Sufi or Sufism is related to Islam. The Sufis originally drew their ideas from certain verses of the Quran and Hadith i.e. traditions of the prophet. Their difference with orthodox Muslims lay in the fact that while the latter interpreted the Quran and Hadith in a literal way, the Sufis gave a mystic interpretation to them.
Sufism flourished in Persia where from the Sufi saints had fled to Kabul due of Safavi persecution. It may be recalled that Akbar’s mother, who was the daughter of a Persian scholar and was influenced by Sufism, sowed the seeds of toleration in the mind of her son, Akbar. His early life in Kabul also brought him in contact with Sufism.
Sufism believed in communion between man and God through loving devotion. It is somewhat akin to Bhakti cult. Sufism had its own practices and did not always conform to the rituals of orthodox Islam. For instance singing, dancing etc. not permitted by the Muslim ulamas were considered by the Sufis as methods of reaching an ecstatic stage which would bring them nearer to God. Although the Sufis accepted Muhammad as prophet and the authority of the Quran in course of time they drew diverse religious practices from different religions. Sufism had been likened to a stream that gathered volume by joining of tributaries from many lands.
Sufism found its way into India during the eleventh and twelfth centuries when many Sufi saints came to India particularly in Multan and Lahore of the Punjab. The most celebrated of these Sufi saints was Khwaja Muinuddin Chisti who came to Lahore from Ghazni in 1161 and settled in Ajmer under Prithviraj. Muinuddin Chisti is the greatest Sufi and holds the highest position of honor in the history of Sufism. He died in either 1235 or 1236 at Ajmer where his tomb is still today a place of pilgrimage for many.
Muinuddin Chisti founded the Chisti order of the Sufis in India. Shaikh Farid Shakarganj (1175-1265) belonged to the Chisti order of the Sufis, Shaikh Farid was one of the earliest contributors to Punjabi language and his writings are regarded as the earliest specimens of Punjabi.
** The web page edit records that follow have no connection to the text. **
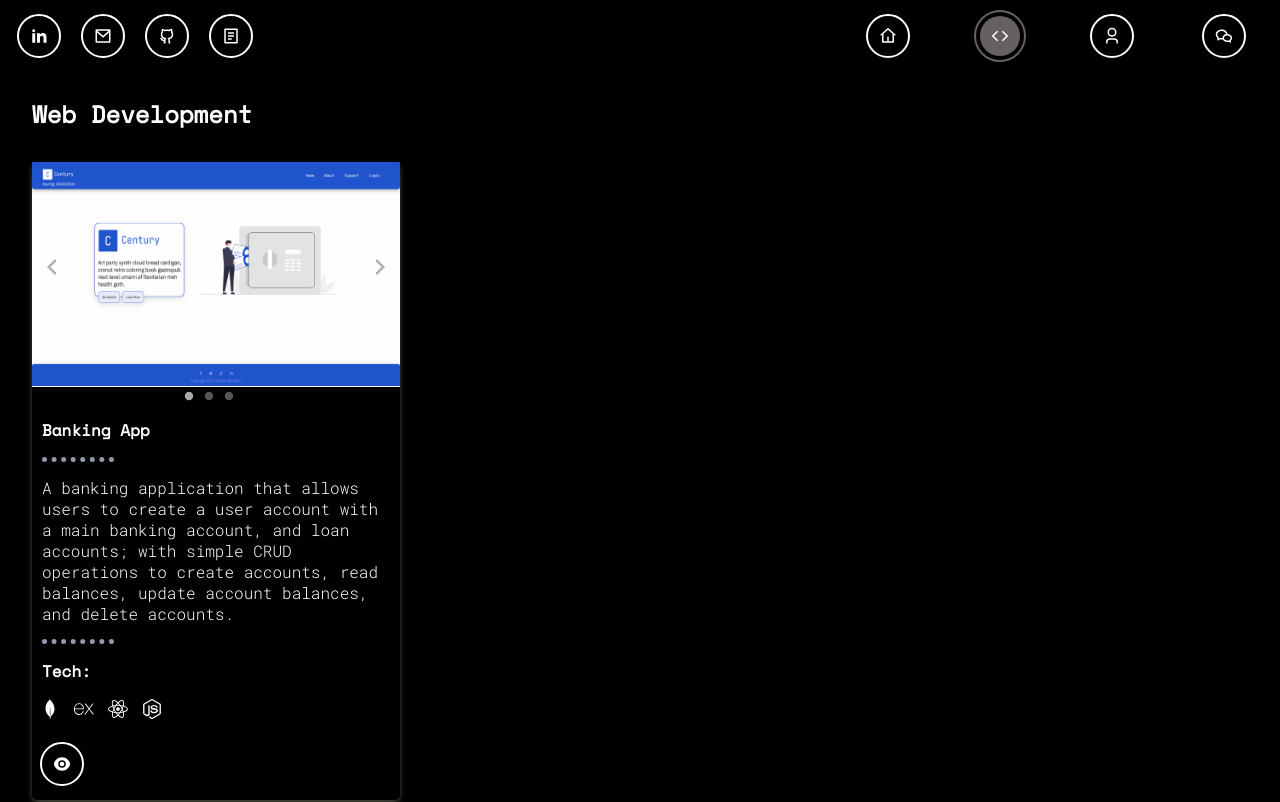
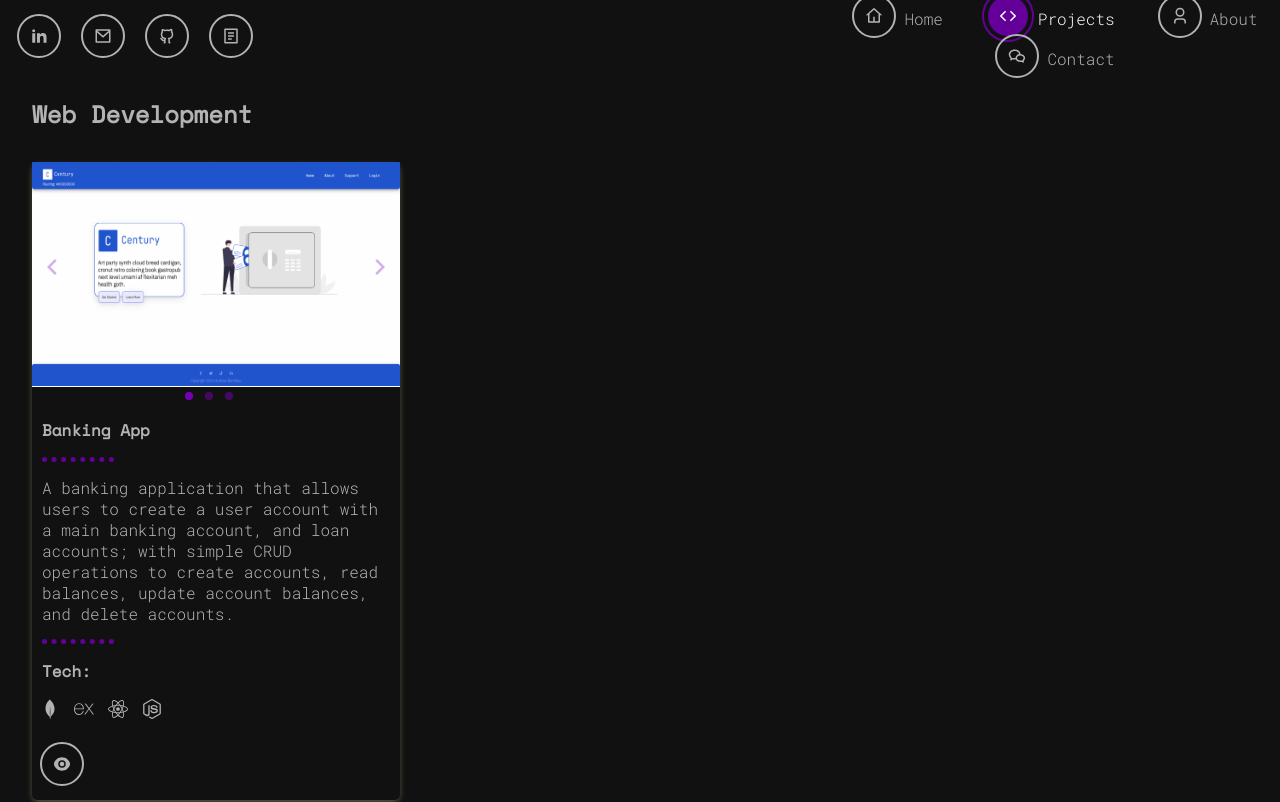
Before and after one commit to abernklau1/portfolio, a React (Create React App) app: page /projects in a window 1280 px wide. Shown: the top 802 px of the page. Built offline with nearby package versions, Linux system fonts and the light colour scheme.

Commit message:
Added a few color changes

```diff
--- a/src/components/Carousel.js
+++ b/src/components/Carousel.js
@@ -99,6 +99,7 @@ const Carousel = styled(Car)`
     top: 35%;
 
     button {
+      color: #7300b3;
       margin: 0;
       opacity: 0.3;
       border: none;
@@ -127,7 +128,7 @@ const Carousel = styled(Car)`
     .car-nav-btn {
       border: none;
       background: transparent;
-      color: darkgray;
+      color: #7300b3;
       opacity: 0.5;
       margin: 0 5px;
       font-size: 10px;
--- a/src/components/NavIcon.js
+++ b/src/components/NavIcon.js
@@ -6,7 +6,7 @@ import {
   RiWechatLine,
 } from "react-icons/ri";
 import Icon from "./styles/Icon";
-// import { useAppContext } from "../context/appContext";
+import { useAppContext } from "../context/appContext";
 
 const icons = {
   home: <RiHome4Line />,
@@ -16,23 +16,20 @@ const icons = {
 };
 
 const NavIcon = ({ to }) => {
-  // const { showDropDown } = useAppContext();
+  const { showDropDown } = useAppContext();
 
   return (
     <li className="nav-items">
       <NavLink to={to === "home" ? "/" : `/${to}`} className="nav-link">
         {
           <Icon
-            color="#666060"
             title={to[0].toUpperCase() + to.substring(1)}
             className={`icon-${to}`}
           >
             {icons[to]}
           </Icon>
         }
-        {/* {!showDropDown && (
-          <p className="nav-title">{to[0].toUpperCase() + to.substring(1)}</p>
-        )} */}
+        {!showDropDown && <p className="nav-title">{to}</p>}
       </NavLink>
     </li>
   );
--- a/src/components/ParticleEffect.js
+++ b/src/components/ParticleEffect.js
@@ -28,7 +28,7 @@ const ParticleEffect = () => {
             type: "circle",
             stroke: {
               width: 0,
-              color: "#000",
+              color: "#191919",
             },
             polygon: {
               nb_sides: 5,
@@ -119,7 +119,7 @@ const ParticleEffect = () => {
         fps_limit: 60,
         background: {
           color: {
-            value: "#000",
+            value: "#111111",
           },
         },
       }}
--- a/src/components/ProjectCard.js
+++ b/src/components/ProjectCard.js
@@ -37,19 +37,14 @@ function ProjectCard({ title, images, desc, link, techs }) {
             );
           })}
         </div>
-        <LinkIcon
-          icon={<RiEyeFill />}
-          link={link}
-          title="View Project"
-          color="white"
-        />
+        <LinkIcon icon={<RiEyeFill />} link={link} title="View Project" />
       </div>
     </Wrapper>
   );
 }
 
 const Wrapper = styled.section`
-  color: white;
+  color: #b3b3b3;
   width: 23rem;
   text-align: left;
   border-radius: 0 0 5px 5px;
@@ -69,7 +64,7 @@ const Wrapper = styled.section`
   }
 
   .rule {
-    border-top: 5px dotted #929aab;
+    border-top: 5px dotted #620099;
     width: 20%;
   }
 
@@ -99,6 +94,10 @@ const Wrapper = styled.section`
       margin: 0 3px;
     }
   }
+
+  @media (max-width: 650px) {
+    margin: auto;
+  }
 `;
 
 export default ProjectCard;
--- a/src/components/styles/Icon.js
+++ b/src/components/styles/Icon.js
@@ -1,7 +1,7 @@
 import styled from "styled-components";
 
 const Icon = styled.section.attrs((props) => ({
-  color: props.color || "#666060",
+  color: props.color || "#620099",
   iconColor: props.color === "white" ? "black" : "white",
 }))`
   width: 40px;
@@ -11,9 +11,9 @@ const Icon = styled.section.attrs((props) => ({
   justify-content: center;
   text-decoration: none;
   font-size: 18px;
-  color: #fff;
+  color: #b3b3b3;
   border-radius: 50%;
-  outline: 2px solid #fff;
+  outline: 2px solid #b3b3b3;
   transition-property: outline-offset, outline-color, background-color;
   transition-duration: 0.25s;
 
--- a/src/index.scss
+++ b/src/index.scss
@@ -33,8 +33,8 @@ body {
   min-height: 100vh;
   position: relative;
   text-align: center;
-  background-color: black;
-  color: white;
+  background-color: #111111;
+  color: #b3b3b3;
 }
 
 * {
@@ -64,7 +64,7 @@ ul {
 
 a {
   text-decoration: none;
-  color: black;
+  color: #b3b3b3
 }
 
 a,
@@ -82,10 +82,6 @@ button {
   align-items: center;
   column-gap: 1.5rem;
   height: 4rem;
-
-  a {
-    color: white;
-  }
 }
 
 // Navbar
@@ -101,7 +97,6 @@ button {
     align-items: center;
     width: 100%;
     height: 3.2rem;
-    color: white;
     margin-bottom: 0.5rem;
     .nav-list-container {
       width: 35%;
@@ -116,26 +111,42 @@ button {
       justify-content: space-around;
     }
     .nav-link {
-      color: white;
       text-transform: capitalize;
       padding: 0 0.5rem;
+      .nav-title {
+        display: inline;
+        margin-left: 10px;
+      }
+
+      &:hover {
+        color: white;
+        & section {
+          outline-offset: 4px;
+          background-color: #620099;
+          outline-color: #620099;
+          color: white;
+        }
+      }
+
       &:active {
         opacity: 0.5;
       }
     }
     .bars {
       background-color: transparent;
-      color: white;
       border: none;
     }
   }
 }
 
 a.active {
+  & section, p {
+    color: white;
+  }
   & section {
     outline-offset: 4px;
-    outline-color: $nav-icon;
-    background-color: $nav-icon;
+    outline-color: #620099;
+    background-color: #620099;
   }
 }
 
@@ -143,8 +154,8 @@ a.active {
 
 .home {
   .hero {
+    color: white;
     position: absolute;
-    color: white;
     font-size: 4vw;
     top: 25%;
     left: 37%;
@@ -174,7 +185,6 @@ a.active {
     margin: .5rem 0;
     width: 3.5rem;
     height: 2rem;
-    background: white;
     &:hover {
       box-shadow: rgba(205, 205, 137, 0.25) 0px 50px 100px -20px, rgba(255, 255, 255, 0.3) 0px 30px 60px -30px, rgba(245, 218, 191, 0.35) 0px -2px 6px 0px;;
     }
@@ -191,7 +201,6 @@ a.active {
   bottom: 0;
   width: 100%;
   height: 5.5rem;
-  color: white;
   .copyright {
     display: flex;
     justify-content: center;
@@ -232,4 +241,8 @@ a.active {
   .nav-list-container {
     display: none;
   }
+
+  .nav-container .navbar .nav-link .nav-title {
+    display: none;
+  }
 }
--- a/src/pages/Projects.js
+++ b/src/pages/Projects.js
@@ -16,7 +16,6 @@ const Projects = ({ className }) => {
 };
 
 const Wrapper = styled.section`
-  color: #fff;
   text-align: left;
   padding-left: 2rem;
   .projects-container {
@@ -25,6 +24,11 @@ const Wrapper = styled.section`
     flex-wrap: wrap;
     gap: 2rem;
   }
+
+  @media (max-width: 650px) {
+    margin: auto;
+    text-align: center;
+  }
 `;
 
 export default Projects;
```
Some of his contributions were incorporated in the Adi Granth by Guru Arjan and Shaikh Farid is known in Sikh tradition as Baba Farid. Shaikh Nizamuddin Auliya (1238-1325) settled near Delhi where his tomb is also a shrine and centre of devotion and proselytism.
Apart from the Chisti order another Sufi order that dominated the Muslim thought during the thirteenth and early years of the fourteenth centuries was Suhrawardy order founded by Sheikh Bahauddin Zakariya.
Besides the Chisti and Suhrawardy orders two more Sufi orders were founded by Sayyid Ghaus Wala Pir and Shaikh Abdul Shattari in the fifteenth century. In the sixteenth century Khwaja Baqi Billah founded the Naqshbandi order.
During the sixteenth and earlier part of the eighteenth the Sufi poets made great contribution to Punjabi literature. Sufi poetry appealed to the heart of the common people and became very popular among all classes of people of the Punjab. Spiritual urges are expressed in terms of simple objects familiar to common folk, such as the spinning wheel, the Persian wheel, the dancing dervishes, characters drawn from popular mythology Hindu as well as Muslim.
Among the Sufis of this period the names of Sultan Bahu, Hafiz Barkhurdar Wajid, Ali Haidar, Shah Hussain and Bulleh Shah deserve mention. Sultan Bahu was a mystic dervish. He expressed himself in passionate poetry of devotion and renunciation. Shah Hussain was a fakir given to free way of life, loved by the people for his sincerity of passion and devotion, but reproved by the orthodox Muslims. The song-lyrics practiced by Hussain and other Sufi poets is known as Kafi. Bulheh Shah was, however, the prince of the Sufi poets.
Some sects were founded in the seventeenth century which emphasized the unity of religions between the Hindus and the Muslims.
Under Shah Jahan, the renowned Sufi and author Shaikh Muhibbullah Allahabadi wrote a commentary on Quarn from sufistic view point.
Lastly, it may be pointed out that Sufism helped the spread of Islam in India by emphasizing social equality of all men. Many of the Sufis were men of great learning; they were guides to good life. They are “thought of as forming a bridge of understanding with the Hindu Bhakti movement, with their emphasis on the inner life and the unity of all believers in one God”.